China appeals to US to focus on economic recovery
By Joe McDonald, AP, Aug 17, 2011
BEIJING (AP)—Chinese commentators are marking a visit by Vice President Joseph Biden by offering a struggling United States advice: Stop flooding your economy with cheap credit.
The prescriptions awaiting Biden, who arrives in Beijing later Wednesday, range from cutting government budget deficits to fighting poverty.
While similar to the advice of Western analysts, the comments are unusually pointed for China where communist leaders say governments should stay out of each others’ affairs, and show the shifting fortunes of the two powers.
“The United States has entered a long period of decline,” wrote economist Xia Bin, who advises China’s Cabinet and central bank, on his blog.
The main purpose of Biden’s mission is get a better bead on Vice President Xi Jinping, who is expected to take over as Communist Party chief next year and will visit Washington later this year. Biden is also expected to get an earful on Tibet and Taiwan, the democratic island Beijing claims and which Washington provides arms to. But Chinese worries about the U.S. economy are the subtext for the five-day visit.
Beijing’s biggest fear is a possible third round of bond-buying by the Federal Reserve, known as quantitative easing or QE. It is supposed to push down interest rates and boost investment by injecting money into the economy, but Beijing worries that it will boost prices of commodities traded in dollars, fuel inflation and erode the value of its $1.2 trillion in Treasury debt.
“The U.S. should refrain from launching QE3 and tighten its monetary policy to raise the world’s confidence in the dollar,” the chairman of state-owned Bank of China, Xiao Gang, wrote Wednesday in China Daily, an English-language newspaper aimed at foreign readers.
Beijing has repeatedly appealed to Washington to protect foreign investors and the dollar. It has avoided publicly making specific demands but this week’s commentaries in the entirely state-controlled press make clear what it wants to see.
“China has much at stake over U.S. economic policy changes and a stable U.S. dollar,” the official Xinhua News Agency said. Resolving economic problems in a “responsible manner” would improve U.S.-Chinese relations, it said.

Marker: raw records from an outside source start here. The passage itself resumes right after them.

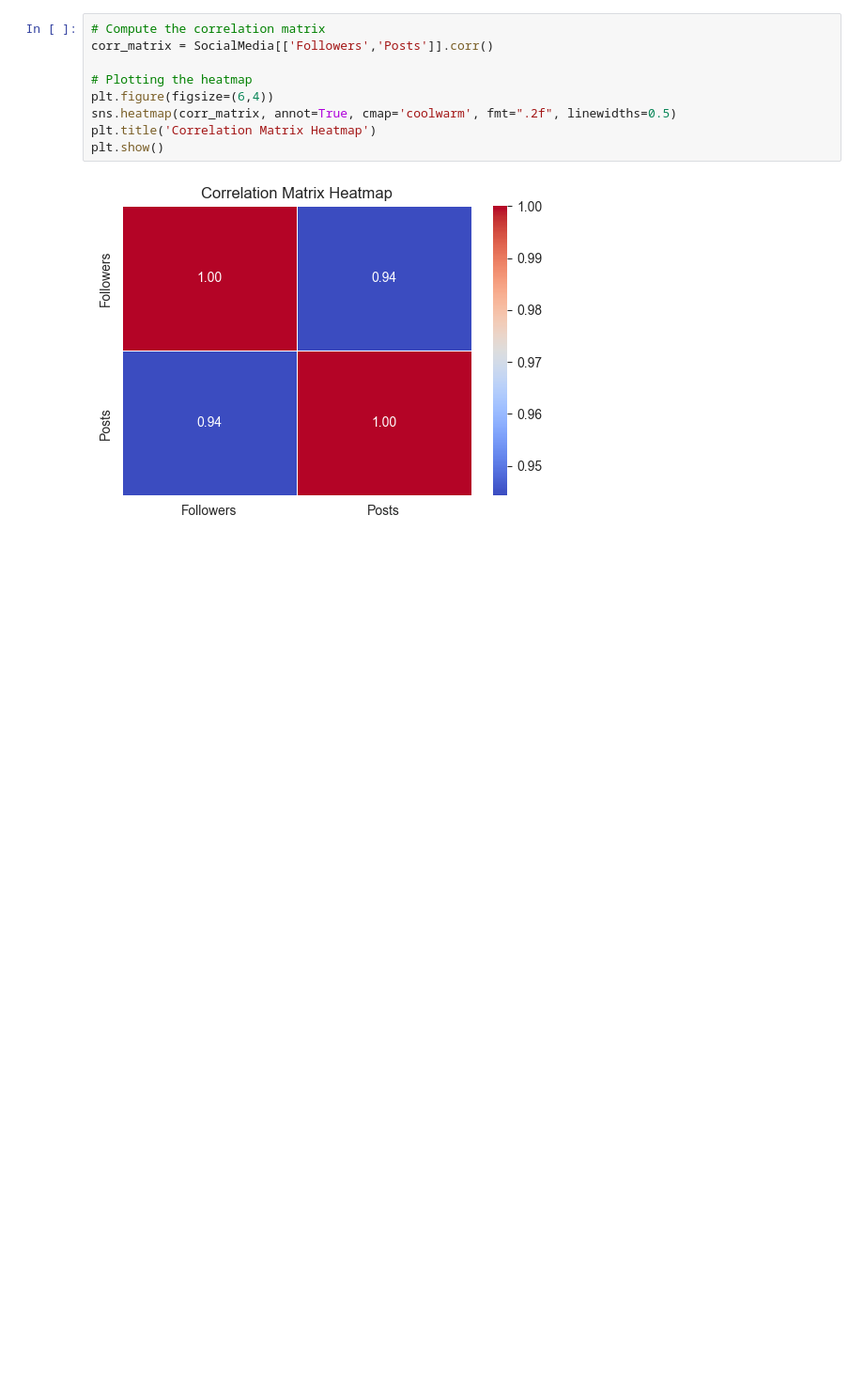
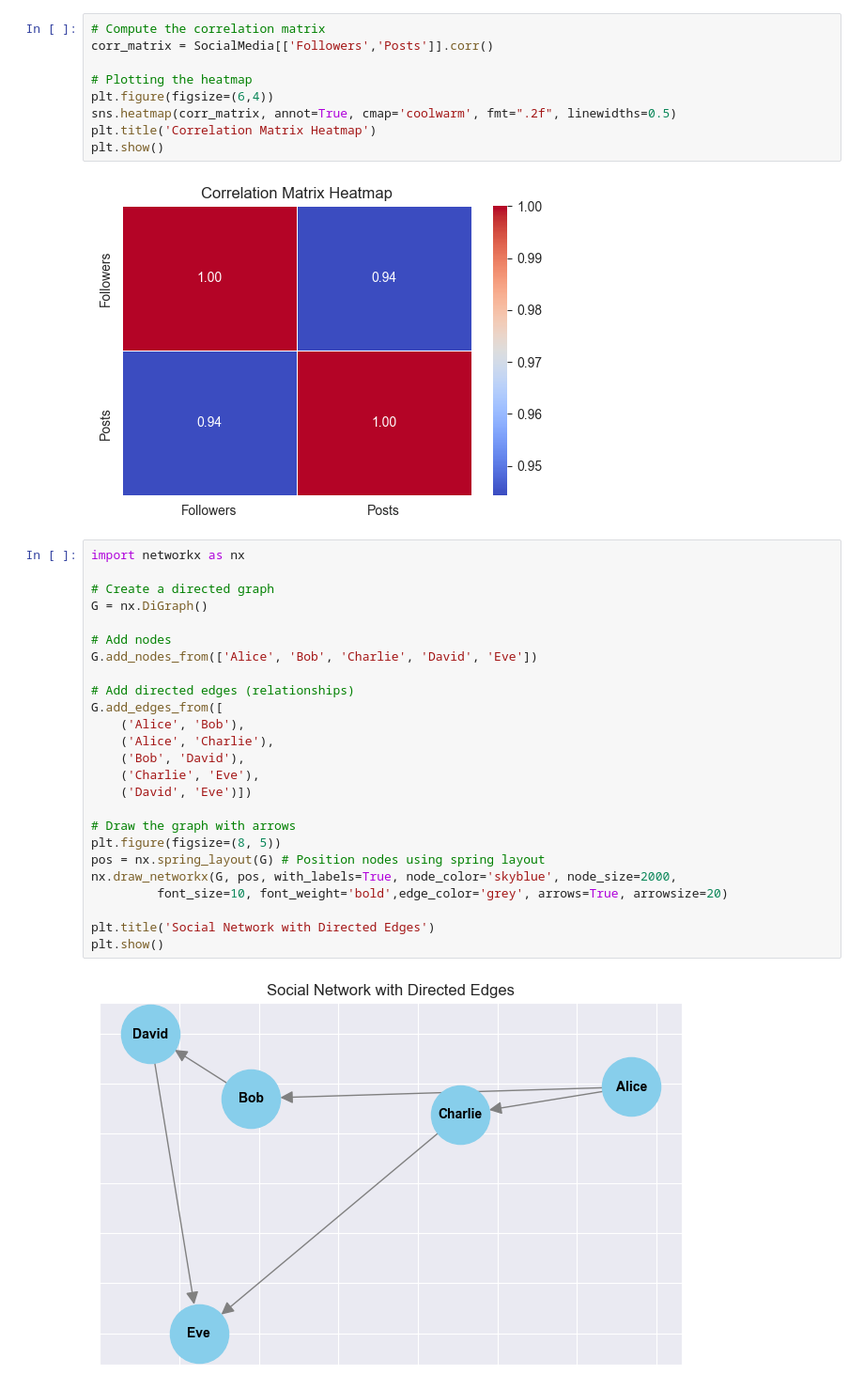
Before and after one commit to rajpurohitmohit/Data-Visualization, a Jupyter notebook: Seaborn/seaborn.ipynb, the cells around one changed output. Shown at 94% size. Cells and saved outputs as stored; diff of their text form; blank space fills up the shorter version.

```diff
--- a/Seaborn/seaborn.ipynb
+++ b/Seaborn/seaborn.ipynb
@@ -159,3 +159,30 @@ plt.title('Correlation Matrix Heatmap')
 plt.show()
 # %% [output]
 [figure]
+# %%
+import networkx as nx
+
+# Create a directed graph
+G = nx.DiGraph()
+
+# Add nodes
+G.add_nodes_from(['Alice', 'Bob', 'Charlie', 'David', 'Eve'])
+
+# Add directed edges (relationships)
+G.add_edges_from([
+    ('Alice', 'Bob'),
+    ('Alice', 'Charlie'),
+    ('Bob', 'David'),
+    ('Charlie', 'Eve'),
+    ('David', 'Eve')])
+
+# Draw the graph with arrows
+plt.figure(figsize=(8, 5))
+pos = nx.spring_layout(G) # Position nodes using spring layout
+nx.draw_networkx(G, pos, with_labels=True, node_color='skyblue', node_size=2000,
+         font_size=10, font_weight='bold',edge_color='grey', arrows=True, arrowsize=20)
+
+plt.title('Social Network with Directed Edges')
+plt.show()
+# %% [output]
+[figure, added]
```
Also changed, not shown: parts of 2 cells of this notebook, 5 other files.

Beijing faces its own debt problem after it disclosed that local governments owe $1.6 trillion in bank loans that paid for public works and other expenses. But analysts say high economic growth means it should be easily manageable.